Gems in Walla Walla

Unfortunately, as a regional officer, I’m only on campus about five weeks a year. I have my favorite restaurants (Brassiere Four, Clarette’s, the Marcus Whitman Lounge) and scenic drives (Frog Hollow, Lower Waitsburg and Five Mile roads), but a Walla Walla visit isn’t complete without a stop at Klicker’s.

Klicker’s is a family-owned business out Issacs Avenue, about three miles east of campus. Depending on the season it stocks antiques, ice cream, Christmas trees, culinary specialties, and fresh produce (there’s a Klicker Mountain in the Blues where they grow their amazing strawberries). In my most recent visit I picked up a couple bottles of Creamy WallaWalla Onion Dressing and stuffed them in a pair of shoes in my suitcase for the trip back to my Cape Cod home. If I’m lucky enough to be in town in spring the freshly harvested asparagus, at about a dollar a pound, is to die for. And later, cherries, melons, garden vegetables then the July orange mesh bags of Walla Walla Sweet Onions. After Walla Walla produce New England produce produces mild depression.

Reading Season, Regional Variety

I fire up the computer sometime between 6 and 7 each morning—read my overnight email, go upstairs and brew Starbuck’s Sumatra (my older daughter works for Starbuck’s so no whining about corporate coffee, yadda yadda), walk the dog, pick up the two newspapers in front of my house.      Drink the coffee, read my newspapers and then am in front of my two screens about 8 a.m. for a day of reading—vote sheet on the screen to my left, scrolling app directly in front of me.

I do the easy lifting first as warm up: 2nd reads take 10-15 minutes each and I’m looking to see if the 1st reader has missed something or if I disagree with the read: sometimes yes, usually no.

The heavy lifting begins. 1st reads can take over a half-hour. I come at them with a blank slate and scroll through the app with great care, taking notes on scratch paper as I go. I want to know what the student has to say and what the recs say about the student. Most everyone is a good student so what distinguishes this individual? Do they have special talents, intense passions? Will they fit in Whitman’s participatory, collaborative environment? What will they bring to the table and what will they take from the table?

An admission from an admission officer: I sometimes email a student whose app I’ve just read if their writing knocks my socks off. Sometimes they email back, surprised that there’s a human being on the other end of cyberspace.
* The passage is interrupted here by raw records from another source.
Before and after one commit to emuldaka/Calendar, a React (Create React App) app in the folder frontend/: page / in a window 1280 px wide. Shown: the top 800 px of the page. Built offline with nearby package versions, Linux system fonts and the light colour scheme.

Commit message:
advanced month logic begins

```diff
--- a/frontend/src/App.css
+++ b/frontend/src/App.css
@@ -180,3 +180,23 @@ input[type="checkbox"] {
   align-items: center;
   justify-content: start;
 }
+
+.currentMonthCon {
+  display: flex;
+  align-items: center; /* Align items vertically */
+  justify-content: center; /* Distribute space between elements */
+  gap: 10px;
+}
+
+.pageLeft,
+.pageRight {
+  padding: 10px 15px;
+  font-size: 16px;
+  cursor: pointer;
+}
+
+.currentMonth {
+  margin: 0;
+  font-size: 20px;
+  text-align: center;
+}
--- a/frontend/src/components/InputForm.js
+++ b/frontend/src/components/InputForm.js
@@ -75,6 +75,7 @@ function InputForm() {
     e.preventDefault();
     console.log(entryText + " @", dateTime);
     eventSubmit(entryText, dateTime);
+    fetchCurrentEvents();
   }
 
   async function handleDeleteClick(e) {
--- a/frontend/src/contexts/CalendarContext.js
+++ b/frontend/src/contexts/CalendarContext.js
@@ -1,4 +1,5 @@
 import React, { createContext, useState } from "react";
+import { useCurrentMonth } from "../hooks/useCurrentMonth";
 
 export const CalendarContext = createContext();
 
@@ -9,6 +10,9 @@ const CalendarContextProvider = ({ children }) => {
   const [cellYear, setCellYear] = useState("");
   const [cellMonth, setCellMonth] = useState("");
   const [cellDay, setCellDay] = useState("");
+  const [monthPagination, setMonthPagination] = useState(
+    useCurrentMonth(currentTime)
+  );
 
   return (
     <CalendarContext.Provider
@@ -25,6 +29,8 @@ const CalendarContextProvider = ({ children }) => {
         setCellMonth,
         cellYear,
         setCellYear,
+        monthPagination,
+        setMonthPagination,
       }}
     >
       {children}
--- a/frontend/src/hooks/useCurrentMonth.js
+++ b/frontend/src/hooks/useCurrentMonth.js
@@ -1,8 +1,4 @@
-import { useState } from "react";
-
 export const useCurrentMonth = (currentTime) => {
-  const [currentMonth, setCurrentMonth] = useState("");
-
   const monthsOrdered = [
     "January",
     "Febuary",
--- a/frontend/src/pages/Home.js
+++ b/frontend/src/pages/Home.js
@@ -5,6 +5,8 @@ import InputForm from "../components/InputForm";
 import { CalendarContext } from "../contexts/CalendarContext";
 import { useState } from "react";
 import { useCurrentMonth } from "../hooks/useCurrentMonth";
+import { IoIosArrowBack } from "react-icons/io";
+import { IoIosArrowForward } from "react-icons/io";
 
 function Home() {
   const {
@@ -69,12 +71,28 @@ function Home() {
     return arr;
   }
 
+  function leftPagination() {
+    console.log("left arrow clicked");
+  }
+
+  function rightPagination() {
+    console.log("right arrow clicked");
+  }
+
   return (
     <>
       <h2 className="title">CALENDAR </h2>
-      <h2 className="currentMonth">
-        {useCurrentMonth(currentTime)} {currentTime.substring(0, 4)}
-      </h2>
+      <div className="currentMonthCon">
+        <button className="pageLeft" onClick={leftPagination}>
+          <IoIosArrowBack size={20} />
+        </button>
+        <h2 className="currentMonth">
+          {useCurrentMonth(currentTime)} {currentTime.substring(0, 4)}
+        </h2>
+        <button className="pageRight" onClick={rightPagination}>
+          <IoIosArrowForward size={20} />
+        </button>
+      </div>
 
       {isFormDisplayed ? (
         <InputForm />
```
There is.

Meet Bruce!

Name: Bruce J. Jones

College, year, major: Whitman, ’67, History

Grad School, year, degree/concentration: Wesleyan U, ’69, MAT, Urban Education; Cal Berkeley, ’77, Counseling Certificate
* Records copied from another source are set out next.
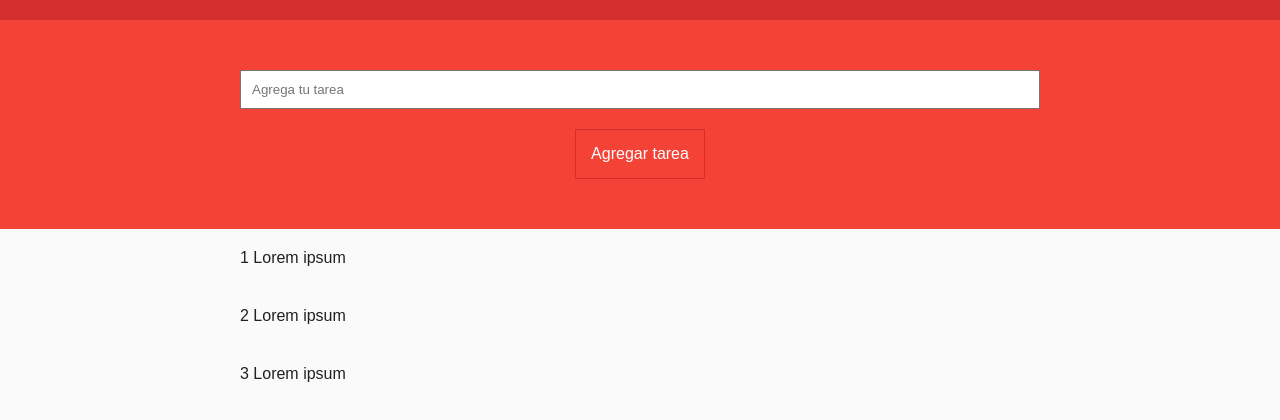
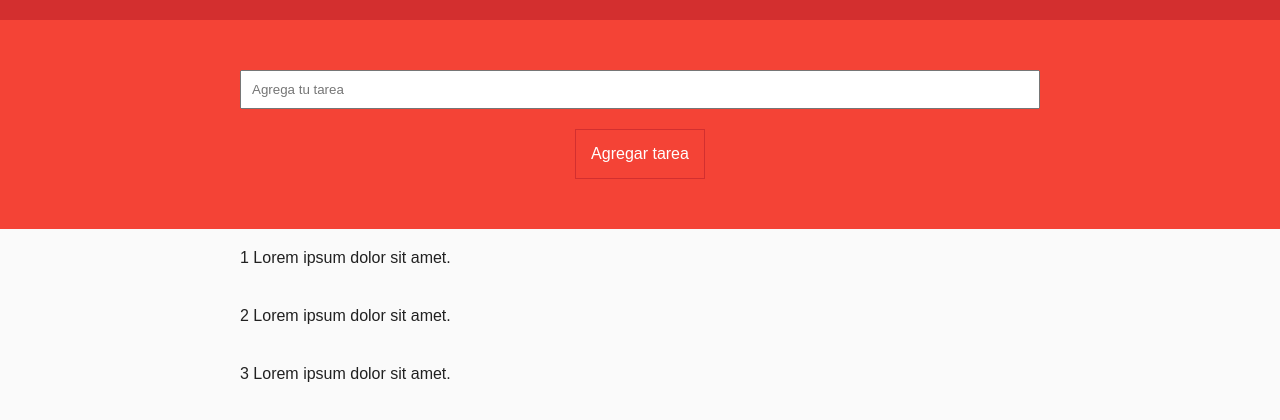
Before and after one commit to Bbeai/Js, a plain HTML site: page TodoList/index.html in a window 1280 px wide. Drawn offline with Linux system fonts and the light colour scheme.

Commit message:
Modificando lista.

```diff
--- a/TodoList/index.html
+++ b/TodoList/index.html
@@ -31,11 +31,13 @@
     <div class="tareas">
       <div class="wrap">
         <ul class="lista" id="lista">
-          <li><a href="">1 Lorem ipsum</a></li>
-          <li><a href="">2 Lorem ipsum</a></li>
-          <li><a href="">3 Lorem ipsum</a></li>
+          <li><a href="#">1 Lorem ipsum dolor sit amet.</a></li>
+				  <li><a href="#">2 Lorem ipsum dolor sit amet.</a></li>
+				  <li><a href="#">3 Lorem ipsum dolor sit amet.</a></li>
         </ul>
       </div>
     </div>
+
+    <script src="js/main.js"></script>
   </body>
 </html>
```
Recruitment Territories: New England, South, Southeast

Other Office Duties: Alumni/parent initiatives, fall counselor visits, “yield” events, office edits, college info database updates

Favorite –
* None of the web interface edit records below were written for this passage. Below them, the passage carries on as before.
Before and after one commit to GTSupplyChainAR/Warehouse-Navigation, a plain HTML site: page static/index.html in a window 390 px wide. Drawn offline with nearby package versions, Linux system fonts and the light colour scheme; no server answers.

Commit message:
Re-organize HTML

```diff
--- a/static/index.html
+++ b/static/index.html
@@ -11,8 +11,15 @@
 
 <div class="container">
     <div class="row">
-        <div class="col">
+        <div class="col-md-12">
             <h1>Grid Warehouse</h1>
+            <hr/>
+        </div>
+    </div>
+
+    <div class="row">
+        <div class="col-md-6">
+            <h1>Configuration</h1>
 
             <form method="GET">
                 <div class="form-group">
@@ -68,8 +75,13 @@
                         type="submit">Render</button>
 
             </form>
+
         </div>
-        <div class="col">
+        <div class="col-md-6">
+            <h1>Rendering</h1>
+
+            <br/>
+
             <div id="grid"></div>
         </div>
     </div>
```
Color: Don’t have one

Ice Cream Flavor: Coffee

Book: All the Pretty Horses, Cormac McCarthy

Movie: Breaking Away; Open Range

Taco Truck Order: Walla Walla Sweet Onions

Favorite thing about Whitman: Location, location, location

Favorite place to eat in Walla Walla: Creektown Café

Stuff I like to do: Cycle, road and mountain; walk in the woods; drink Walla Walla wines; hold babies; cook; write; putz around the house.